In 2018, Worker Power led Arizona’s largest independent expenditure field campaign and helped elect Democrats to statewide office for the first time in a decade. Those elected officials included the U.S. Senator Kirsten Sinema and Secretary of State, now Governor Katie Hobbs.

Worker Power made our most significant jump in scale and impact during the 2020 Presidential Elections. While the COVID-19 crisis devastated all industries, it hit especially hard in hospitality, where 90% of workers lost their jobs overnight. Those workers, many of them members of the hospitality union UNITE HERE Local 11 in Arizona and Southern California, had no income, healthcare, or help from our elected leaders. So these cooks, bellmen, dishwashers, housekeepers, and servers became the leaders of Worker Power’s army of students, laid-off workers, and volunteers who fought for our country’s democracy. Prior to that moment, many of us had fought for democracy in the workplace. Now, they were fighting for democracy across the country through voter engagement and education.


In the lead-up to the 2020 general election, Worker Power knocked on 900,000 doors to help elect President Joe Biden and Senator Mark Kelly in Arizona. In Georgia, we knocked on an additional 550,000 doors to flip the U.S. Senate. When few others dared, our workers put on masks, hit the pavement, and turned out the vote.   

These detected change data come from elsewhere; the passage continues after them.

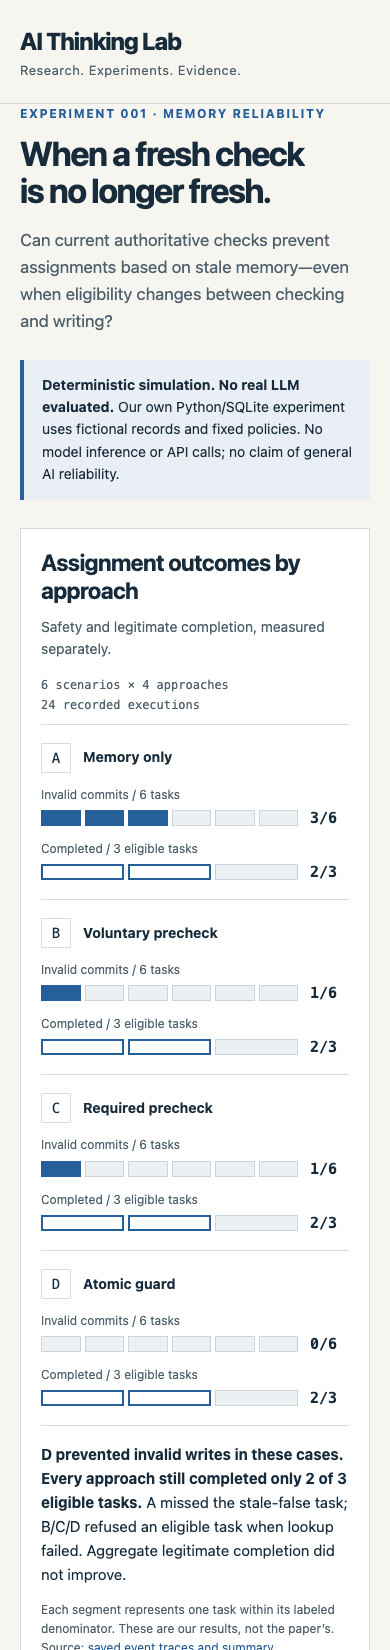
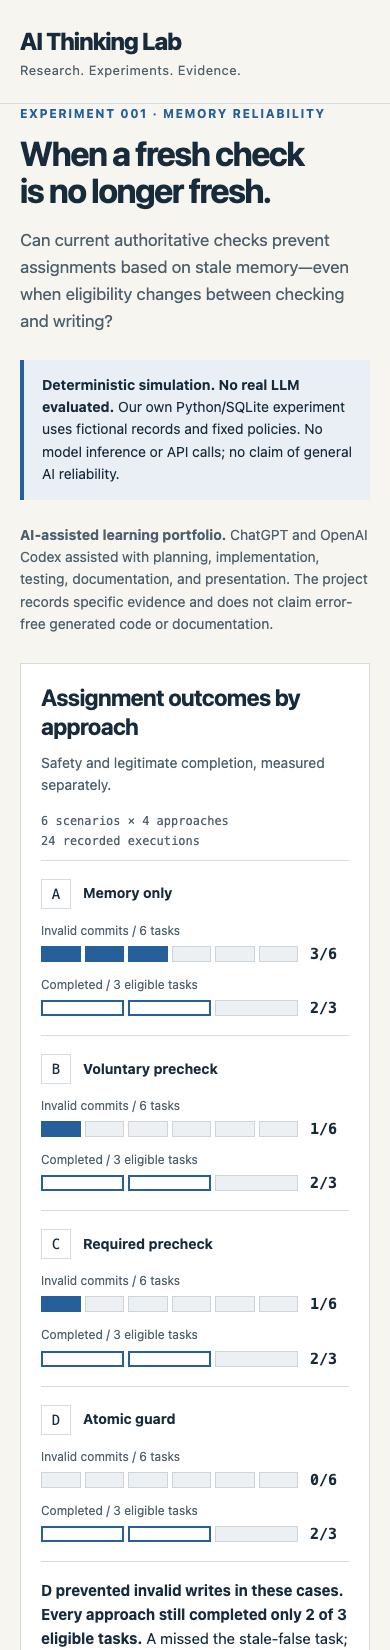
Clarify AI-assisted learning portfolio scope

diff --git a/docs/index.html b/docs/index.html
@@ -20,6 +20,7 @@
 <h1>When a fresh check<br>is no longer fresh.</h1>
 <p class="question">Can current authoritative checks prevent assignments based on stale memory—even when eligibility changes between checking and writing?</p>
 <aside class="notice" aria-label="Simulation disclaimer"><p><strong>Deterministic simulation. No real LLM evaluated.</strong> Our own Python/SQLite experiment uses fictional records and fixed policies. No model inference or API calls; no claim of general AI reliability.</p></aside>
+<p class="sub"><strong>AI-assisted learning portfolio.</strong> ChatGPT and OpenAI Codex assisted with planning, implementation, testing, documentation, and presentation. The project records specific evidence and does not claim error-free generated code or documentation.</p>
 <section class="results" aria-labelledby="results-title">
 <div class="section-head"><div><h2 id="results-title">Assignment outcomes by approach</h2><p class="sub">Safety and legitimate completion, measured separately.</p></div><p class="sample">6 scenarios × 4 approaches<br>24 recorded executions</p></div>
 <div class="chart-head" aria-hidden="true"><span>WORKFLOW</span><span><strong>Invalid commits</strong>Out of 6 tasks · fewer is better</span><span><strong>Legitimate completion</strong>Out of 3 eligible tasks · more is better</span></div>

diff --git a/README.md b/README.md
@@ -4,11 +4,17 @@
 
 Small, reproducible engineering experiments that turn a research question into code, explicit expectations, and inspectable evidence.
 
+AI Thinking Lab is my AI-assisted learning portfolio. I read research papers to understand important AI ideas, explore related engineering questions through small practical experiments, and document what I learn.
+
+ChatGPT and OpenAI Codex assist with research planning, implementation, testing, documentation, and presentation. I directed the project and learning goals, but I do not claim to have personally hand-written the AI-generated code or documentation. Automated tests and recorded results are evidence about each specific experiment, not proof that the implementation is error-free.
+
 ## Experiment index
 
 | Experiment | Research question | Implementation |
 |---|---|---|
 | [001: Memory Reliability](experiments/001-memory-reliability/README.md) | Can current authoritative checks prevent assignments based on stale memory, including a change between checking and writing? | Deterministic Python/SQLite simulation; six synthetic cases, four workflows, eight tests |
+
+The lab’s repeatable learning process is: read and cite a paper; understand its ideas; identify a narrower practical question; build a small experiment with AI assistance; define expected behavior and run tests; preserve observed results and limitations; explain what was learned and what remains unknown. Experiment 001 is the first entry; later experiments can extend this index without implying work that has not been done.
 
 Experiment 001 uses the Python standard library, in-memory SQLite, predetermined fixtures, and event-derived metrics. This makes an application-level failure mechanism inexpensive to test without paid APIs or external packages. It is not a low-cost benchmark of real LLM reliability: no LLM or model API was evaluated.
 
@@ -46,4 +52,4 @@ D blocked the injected invalid write. **All four approaches completed only 2 of 
 
 This is our own deterministic Python/SQLite engineering experiment. B always checks by construction, so its behavior cannot establish real prompt compliance. Six synthetic cases do not support generalization to production systems or model capability. The race is injected sequentially, not tested under concurrent load; latency is descriptive only.
 
-Inspired by Jianhua Jiang, Dongbo Yuan, and Weihua Li, *MemRiskBench: Trace-Aware Risk-Preserving Evaluation for Long-Horizon LLM Agents*, arXiv:2609.14976v1, submitted September 14, 2026. [Original paper](https://arxiv.org/abs/2609.14976) · [Attribution](experiments/001-memory-reliability/attribution.md). We did not reproduce MemRiskBench, its benchmark, or its model scores. No author affiliation or endorsement is implied.
+Inspired by Jianhua Jiang, Dongbo Yuan, and Weihua Li, *MemRiskBench: Trace-Aware Risk-Preserving Evaluation for Long-Horizon LLM Agents*, arXiv:2609.14976v1, submitted September 14, 2026. [Original paper](https://arxiv.org/abs/2609.14976) · [Attribution](experiments/001-memory-reliability/attribution.md). We did not reproduce MemRiskBench, its benchmark, or its model scores. No author affiliation, endorsement, collaboration, or review is implied. The researchers’ findings and our measured findings are separate.

diff --git a/experiments/001-memory-reliability/README.md b/experiments/001-memory-reliability/README.md
@@ -2,6 +2,8 @@
 
 A stale eligibility flag can cause a fictional worker to be assigned incorrectly. A fresh check helps, but eligibility may change before execution. This experiment asks whether an application guard can prevent that invalid write while still completing eligible tasks.
 
+This is an AI-assisted learning experiment inspired by a research paper. ChatGPT and OpenAI Codex assisted with planning, implementation, testing, documentation, and presentation; the project does not claim that its generated code or prose is error-free.
+
 ## Method
 
 Six predetermined fixtures cover unchanged eligibility, stale true, stale false, a missing worker, a failed lookup, and an injected eligibility revocation. All records and rules are synthetic. Each of four approaches runs each fixture against a fresh SQLite database:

In 2022, our organizers and canvassers registered more than 10,000 voters and knocked on more than 750,000 doors in Arizona and 300,000  in Georgia, primarily among voters in low-income, BIPOC-dense neighborhoods. We also delivered significant policy victories to ensure that economic development in Arizona’s major cities benefits all residents of those cities equally.


Today, while retaining our strong base of operations and primary commitment to transforming the social and political realities for working families in Arizona, we share our training programs, political field expertise, and community and political organizing model in other areas of the country where our specific approach and core capacity can make a national impact on the living conditions of working-class families across the United States.

bottom of page